(What to produce): Without any of the pictures, set down the data below exactly.

(Raw data):
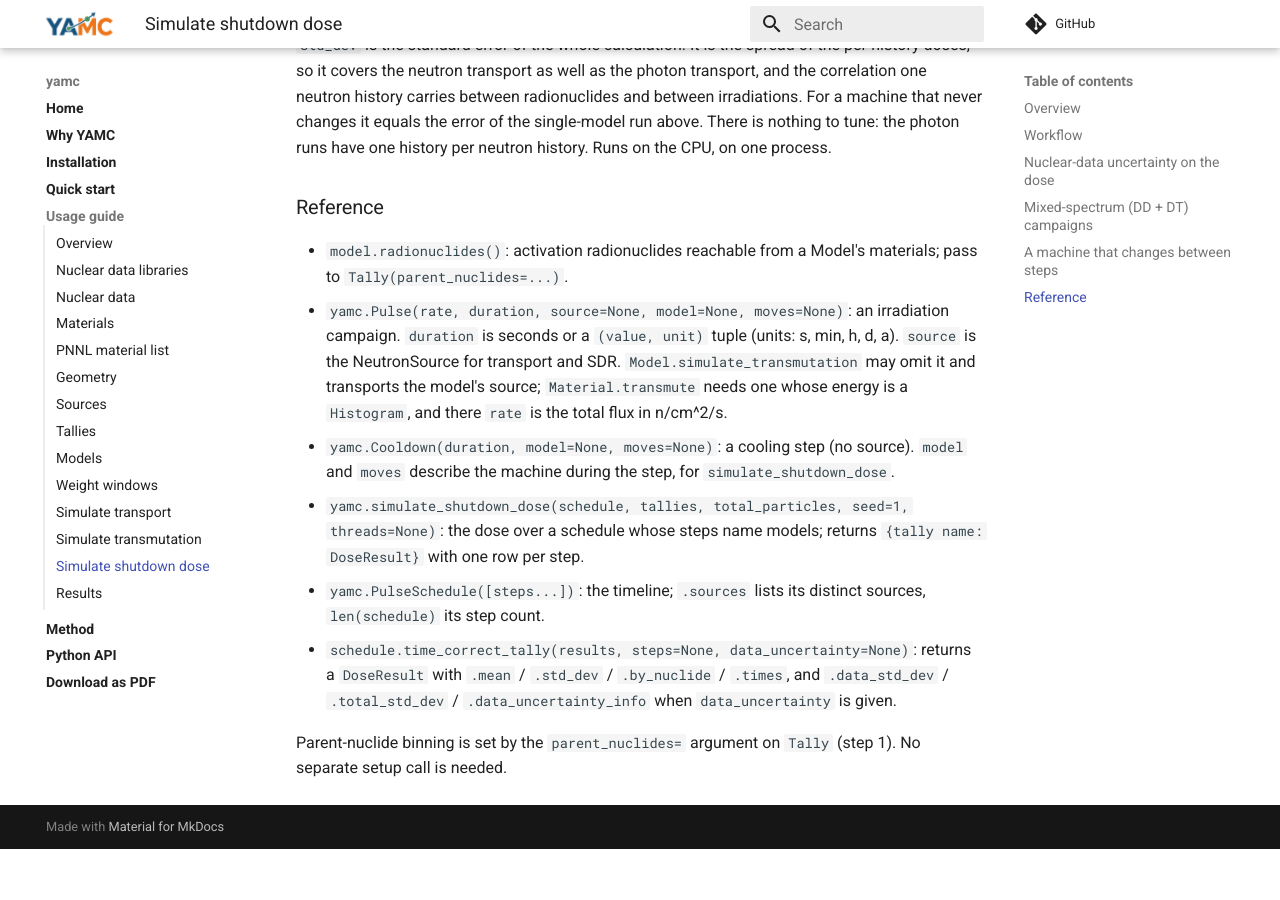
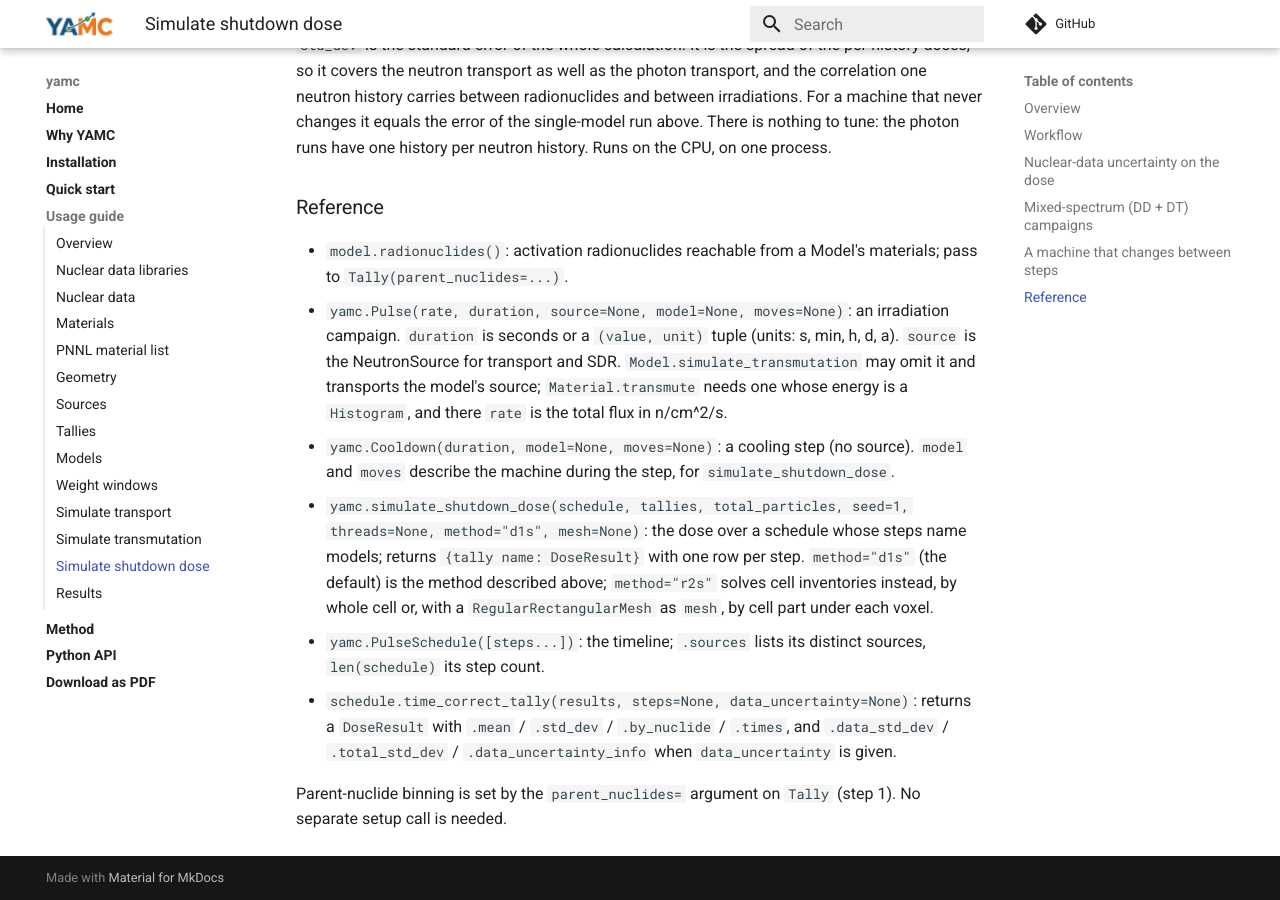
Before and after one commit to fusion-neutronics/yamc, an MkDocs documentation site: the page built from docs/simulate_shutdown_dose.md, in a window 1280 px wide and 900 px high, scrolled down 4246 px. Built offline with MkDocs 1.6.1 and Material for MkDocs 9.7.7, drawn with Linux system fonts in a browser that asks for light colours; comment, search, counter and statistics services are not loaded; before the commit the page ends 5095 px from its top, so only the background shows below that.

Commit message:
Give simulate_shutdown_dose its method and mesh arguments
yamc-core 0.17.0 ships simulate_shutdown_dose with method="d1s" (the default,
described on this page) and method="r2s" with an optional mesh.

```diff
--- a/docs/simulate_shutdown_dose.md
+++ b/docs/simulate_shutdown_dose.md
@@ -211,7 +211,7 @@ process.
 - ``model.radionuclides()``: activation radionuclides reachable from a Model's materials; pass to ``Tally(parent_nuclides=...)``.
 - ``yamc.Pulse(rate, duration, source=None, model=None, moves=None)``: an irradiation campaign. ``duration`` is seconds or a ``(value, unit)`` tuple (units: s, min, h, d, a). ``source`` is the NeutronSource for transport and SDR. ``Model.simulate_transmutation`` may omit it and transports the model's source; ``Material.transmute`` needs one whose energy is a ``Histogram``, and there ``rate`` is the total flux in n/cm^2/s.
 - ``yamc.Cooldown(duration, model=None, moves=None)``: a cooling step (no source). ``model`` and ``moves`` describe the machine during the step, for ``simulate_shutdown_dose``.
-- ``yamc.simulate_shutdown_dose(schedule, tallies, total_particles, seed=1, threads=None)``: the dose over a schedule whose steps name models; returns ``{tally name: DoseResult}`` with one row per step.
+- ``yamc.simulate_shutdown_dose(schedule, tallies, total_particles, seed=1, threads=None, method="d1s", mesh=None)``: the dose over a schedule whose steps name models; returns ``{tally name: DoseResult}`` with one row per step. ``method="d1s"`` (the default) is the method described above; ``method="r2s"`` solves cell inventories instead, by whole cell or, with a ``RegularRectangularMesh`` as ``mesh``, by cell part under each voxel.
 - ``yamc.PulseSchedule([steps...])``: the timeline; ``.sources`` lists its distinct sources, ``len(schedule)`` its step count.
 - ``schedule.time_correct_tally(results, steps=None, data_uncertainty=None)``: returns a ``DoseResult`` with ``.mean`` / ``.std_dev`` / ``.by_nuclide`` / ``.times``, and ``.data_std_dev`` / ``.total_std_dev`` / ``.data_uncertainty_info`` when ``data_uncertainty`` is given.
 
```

(Completed exercise):
Before and after one commit to fusion-neutronics/yamc, an MkDocs documentation site: the page built from docs/simulate_shutdown_dose.md, in a window 1280 px wide and 900 px high, scrolled down 4246 px. Built offline with MkDocs 1.6.1 and Material for MkDocs 9.7.7, drawn with Linux system fonts in a browser that asks for light colours; comment, search, counter and statistics services are not loaded; before the commit the page ends 5095 px from its top, so only the background shows below that.

Commit message:
Give simulate_shutdown_dose its method and mesh arguments
yamc-core 0.17.0 ships simulate_shutdown_dose with method="d1s" (the default,
described on this page) and method="r2s" with an optional mesh.

```diff
--- a/docs/simulate_shutdown_dose.md
+++ b/docs/simulate_shutdown_dose.md
@@ -211,7 +211,7 @@ process.
 - ``model.radionuclides()``: activation radionuclides reachable from a Model's materials; pass to ``Tally(parent_nuclides=...)``.
 - ``yamc.Pulse(rate, duration, source=None, model=None, moves=None)``: an irradiation campaign. ``duration`` is seconds or a ``(value, unit)`` tuple (units: s, min, h, d, a). ``source`` is the NeutronSource for transport and SDR. ``Model.simulate_transmutation`` may omit it and transports the model's source; ``Material.transmute`` needs one whose energy is a ``Histogram``, and there ``rate`` is the total flux in n/cm^2/s.
 - ``yamc.Cooldown(duration, model=None, moves=None)``: a cooling step (no source). ``model`` and ``moves`` describe the machine during the step, for ``simulate_shutdown_dose``.
-- ``yamc.simulate_shutdown_dose(schedule, tallies, total_particles, seed=1, threads=None)``: the dose over a schedule whose steps name models; returns ``{tally name: DoseResult}`` with one row per step.
+- ``yamc.simulate_shutdown_dose(schedule, tallies, total_particles, seed=1, threads=None, method="d1s", mesh=None)``: the dose over a schedule whose steps name models; returns ``{tally name: DoseResult}`` with one row per step. ``method="d1s"`` (the default) is the method described above; ``method="r2s"`` solves cell inventories instead, by whole cell or, with a ``RegularRectangularMesh`` as ``mesh``, by cell part under each voxel.
 - ``yamc.PulseSchedule([steps...])``: the timeline; ``.sources`` lists its distinct sources, ``len(schedule)`` its step count.
 - ``schedule.time_correct_tally(results, steps=None, data_uncertainty=None)``: returns a ``DoseResult`` with ``.mean`` / ``.std_dev`` / ``.by_nuclide`` / ``.times``, and ``.data_std_dev`` / ``.total_std_dev`` / ``.data_uncertainty_info`` when ``data_uncertainty`` is given.
 
```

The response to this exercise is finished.